It is primarily the internet, blogs, and social media sites that have proliferated this unnerving practice of fictitious or fake news. Because of the viral nature of the digital and mobile platform, fake news stories are posted and shared many times over, without question of the source.
8 ways to determine if an article is fake news:
- Domain Name: Examine the domain name of the site that posted the news. Scams often use a similar name to reputable media. For instance abcnews.com.co is a known fake news site attempting to trick people to thinking they are abcnews.com
- Fact-Checking: Run the story through known fact-checking websites. Try the search engine Hoaxy currently in Beta. Or try recently acquired by Facebook, Snopes.
- Read quotes: Does the author use “sources say…” instead of citing true numbers, studies, officials or industry professionals?
- Who is the author: Research the author of the story. Fake news writers won’t have other information in browser search engines. Real media reporters and writers have online brands and recognition. Even interns will have the beginnings of a personal online brand.
- Who runs the website: Check if there are links that will lead you back to who actually runs the website where the article was posted. Is there an About Us page, or references? Reputable news sites will always include contact and marketing information.
- Photos and graphics: Do the graphics and photos look accurate? Could Photoshop tricks be at play? Have stock photos been used? Do they lead you somewhere else off the story?
- Videos: If there are videos embedded, check their original source and date. Look for any splicing, videos can be manipulated as easily as graphics.
- Posted elsewhere: If you don’t find the video or the actual news story in question anywhere else online that is a strong clue it is fake. News media spread stories far and wide, not just on their own sites. Fake news stories rely on others to share it.
- Self-Hosted: Check if the website is a self-hosted Weebly design or WordPress site. Not that all WordPress sites are cause for concern, but WordPress is an inexpensive simple option to post quickly and take down down.
- Grammar and Spelling: Real news stories go through many steps of editing and seldom contain errors, especially blatant ones.

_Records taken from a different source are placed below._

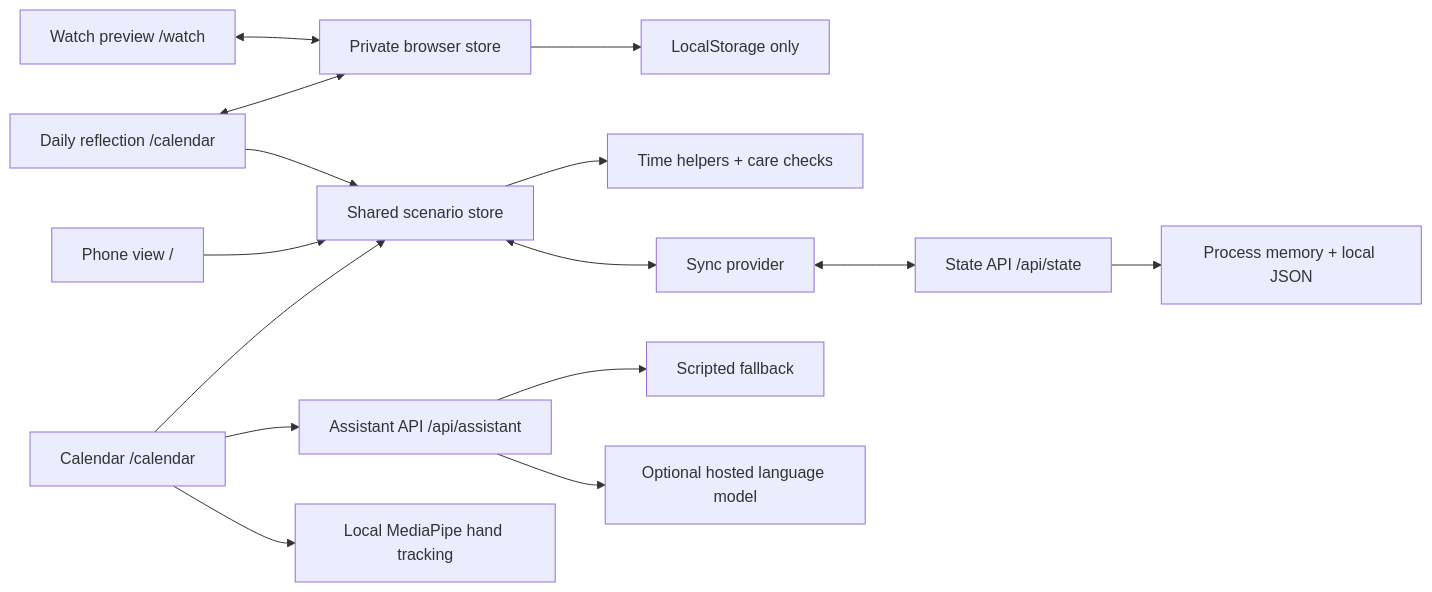
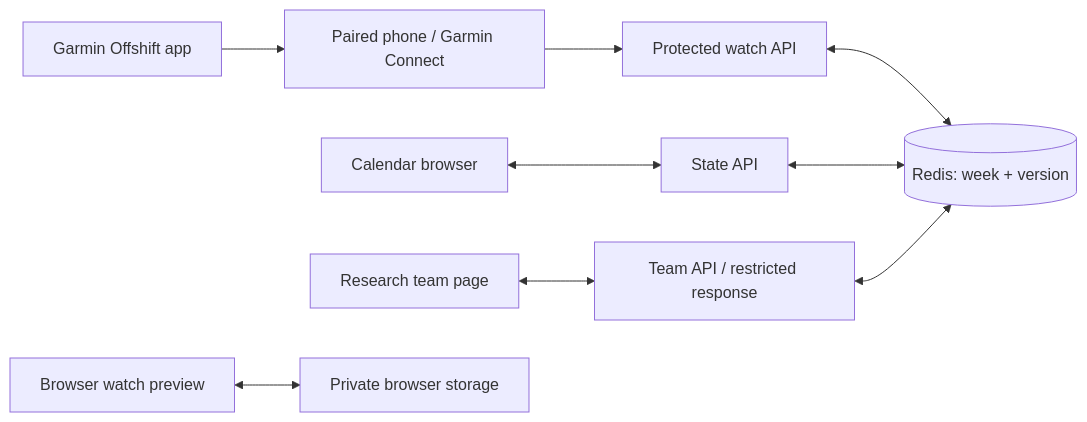
The diagram in docs/wiki/Architecture.md (AndhikaNayakaAW/DECO2850-team-project), drawn with Mermaid before and after one commit. The commit also changed other lines of this file and 14 other files, not shown here.

````diff
--- a/docs/wiki/Architecture.md
+++ b/docs/wiki/Architecture.md
@@ -7,17 +7,11 @@
 ```mermaid
 flowchart LR
-    W[Watch preview /watch] <--> R[Private browser store]
-    D[Daily reflection /calendar] <--> R
-    D --> S[Shared scenario store]
-    R --> B[LocalStorage only]
-    P[Phone view /] --> S
-    C[Calendar /calendar] --> S
-    S --> L[Time helpers + care checks]
-    S <--> Y[Sync provider]
-    Y <--> A[State API /api/state]
-    A --> F[Process memory + local JSON]
-    C --> V[Assistant API /api/assistant]
-    V --> O[Scripted fallback]
-    V --> H[Optional hosted language model]
-    C --> M[Local MediaPipe hand tracking]
+  G[Garmin Offshift app] --> P[Paired phone / Garmin Connect]
+  P --> W[Protected watch API]
+  C[Calendar browser] <--> S[State API]
+  T[Research team page] <--> A[Team API / restricted response]
+  W <--> R[(Redis: week + version)]
+  S <--> R
+  A <--> R
+  B[Browser watch preview] <--> L[Private browser storage]
 ```
````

Is it Fake? Stop it from spreading!
Once you discover it is most definitely a Fake News story or a fake photo, flag it. Slate has created a Chrome extension, called This is Fake, that you can click if you discover a fabricated news story. The tool allows you to identify a fake story and then report it to your friends.
This is our chance to take back the internet and return some integrity to the real news media. When you connect “This is Fake” to your Facebook account you can flag the fake stories to the Slate “This is Fake” moderators.
Be a good citizen – stop making fake stuff famous!
Tips source Lifewire.